• **SOURCE MATERIAL**
━━━

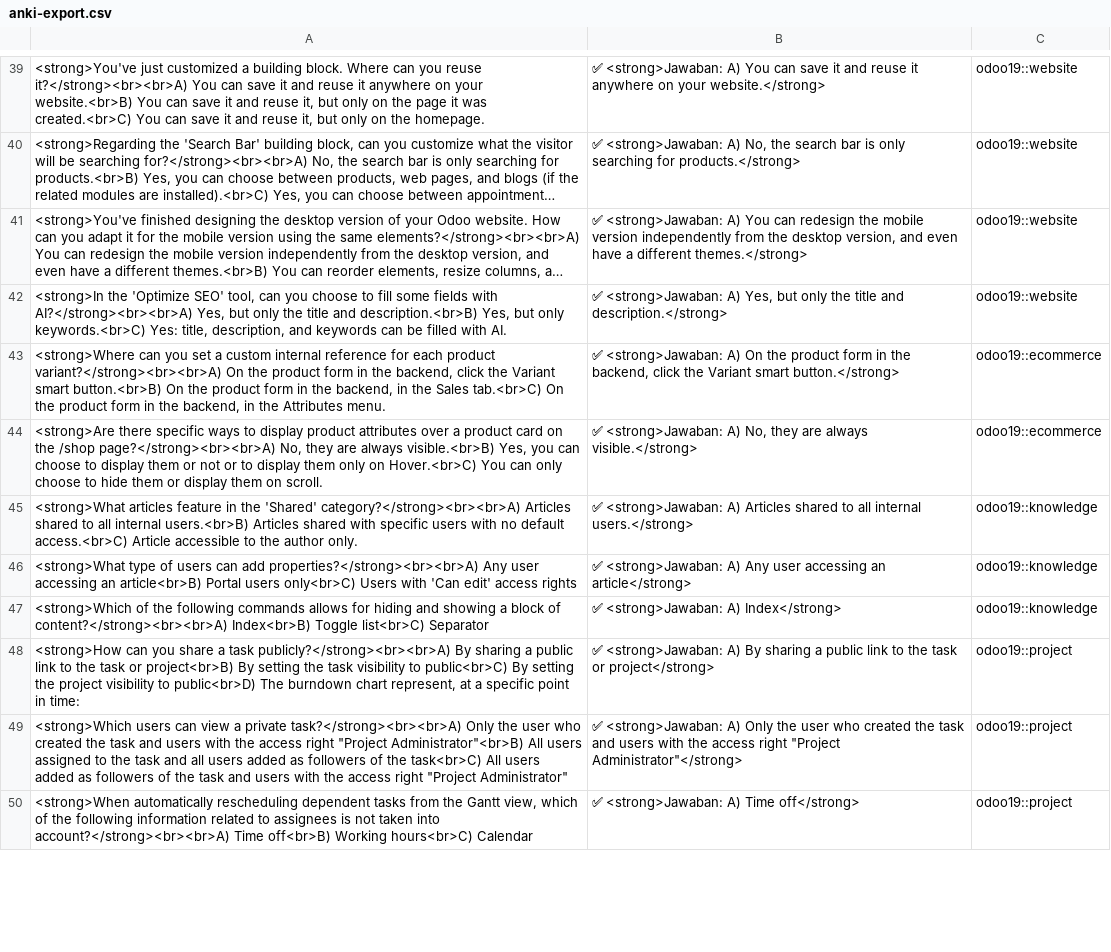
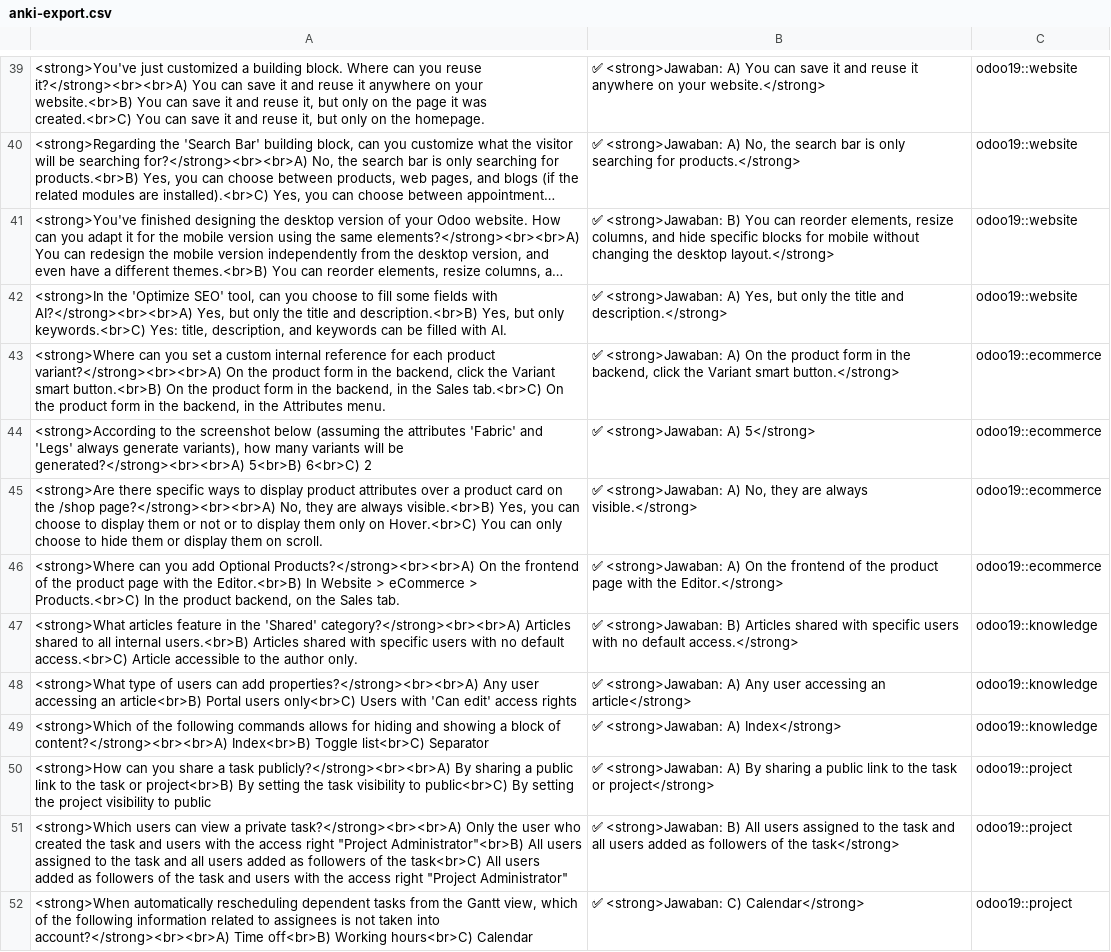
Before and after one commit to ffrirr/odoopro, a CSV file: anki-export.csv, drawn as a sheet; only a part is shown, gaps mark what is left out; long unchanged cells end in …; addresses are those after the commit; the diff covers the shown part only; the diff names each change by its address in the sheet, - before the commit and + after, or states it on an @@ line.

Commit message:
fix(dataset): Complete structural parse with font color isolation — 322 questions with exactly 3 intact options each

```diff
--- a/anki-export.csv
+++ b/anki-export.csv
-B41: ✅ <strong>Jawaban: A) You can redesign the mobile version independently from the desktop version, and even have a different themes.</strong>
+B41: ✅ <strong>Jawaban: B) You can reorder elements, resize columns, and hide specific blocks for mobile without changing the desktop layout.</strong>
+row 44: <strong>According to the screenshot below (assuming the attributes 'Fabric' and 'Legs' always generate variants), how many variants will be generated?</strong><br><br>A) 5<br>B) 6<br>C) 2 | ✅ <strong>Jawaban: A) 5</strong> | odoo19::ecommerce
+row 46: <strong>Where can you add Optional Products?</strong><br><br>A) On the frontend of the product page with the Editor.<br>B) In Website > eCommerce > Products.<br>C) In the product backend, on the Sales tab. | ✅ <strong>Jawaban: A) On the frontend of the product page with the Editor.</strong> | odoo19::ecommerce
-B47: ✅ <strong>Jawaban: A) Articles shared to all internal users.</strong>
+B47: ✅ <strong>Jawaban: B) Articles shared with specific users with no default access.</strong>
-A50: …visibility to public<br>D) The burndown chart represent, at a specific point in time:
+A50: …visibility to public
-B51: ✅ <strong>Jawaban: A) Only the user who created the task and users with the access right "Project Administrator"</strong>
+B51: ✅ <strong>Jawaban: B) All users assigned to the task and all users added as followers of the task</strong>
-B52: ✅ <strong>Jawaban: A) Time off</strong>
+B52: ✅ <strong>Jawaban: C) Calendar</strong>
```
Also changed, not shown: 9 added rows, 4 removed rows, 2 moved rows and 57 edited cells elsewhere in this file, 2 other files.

━━━

• **PROBLEM DESCRIPTION**
Output everything in the material exactly. Pictures stay out of it.

• **PROBLEM SOLUTION**
Before and after one commit to ffrirr/odoopro, a CSV file: anki-export.csv, drawn as a sheet; only a part is shown, gaps mark what is left out; long unchanged cells end in …; addresses are those after the commit; the diff covers the shown part only; the diff names each change by its address in the sheet, - before the commit and + after, or states it on an @@ line.

Commit message:
fix(dataset): Complete structural parse with font color isolation — 322 questions with exactly 3 intact options each

```diff
--- a/anki-export.csv
+++ b/anki-export.csv
-B41: ✅ <strong>Jawaban: A) You can redesign the mobile version independently from the desktop version, and even have a different themes.</strong>
+B41: ✅ <strong>Jawaban: B) You can reorder elements, resize columns, and hide specific blocks for mobile without changing the desktop layout.</strong>
+row 44: <strong>According to the screenshot below (assuming the attributes 'Fabric' and 'Legs' always generate variants), how many variants will be generated?</strong><br><br>A) 5<br>B) 6<br>C) 2 | ✅ <strong>Jawaban: A) 5</strong> | odoo19::ecommerce
+row 46: <strong>Where can you add Optional Products?</strong><br><br>A) On the frontend of the product page with the Editor.<br>B) In Website > eCommerce > Products.<br>C) In the product backend, on the Sales tab. | ✅ <strong>Jawaban: A) On the frontend of the product page with the Editor.</strong> | odoo19::ecommerce
-B47: ✅ <strong>Jawaban: A) Articles shared to all internal users.</strong>
+B47: ✅ <strong>Jawaban: B) Articles shared with specific users with no default access.</strong>
-A50: …visibility to public<br>D) The burndown chart represent, at a specific point in time:
+A50: …visibility to public
-B51: ✅ <strong>Jawaban: A) Only the user who created the task and users with the access right "Project Administrator"</strong>
+B51: ✅ <strong>Jawaban: B) All users assigned to the task and all users added as followers of the task</strong>
-B52: ✅ <strong>Jawaban: A) Time off</strong>
+B52: ✅ <strong>Jawaban: C) Calendar</strong>
```
Also changed, not shown: 9 added rows, 4 removed rows, 2 moved rows and 57 edited cells elsewhere in this file, 2 other files.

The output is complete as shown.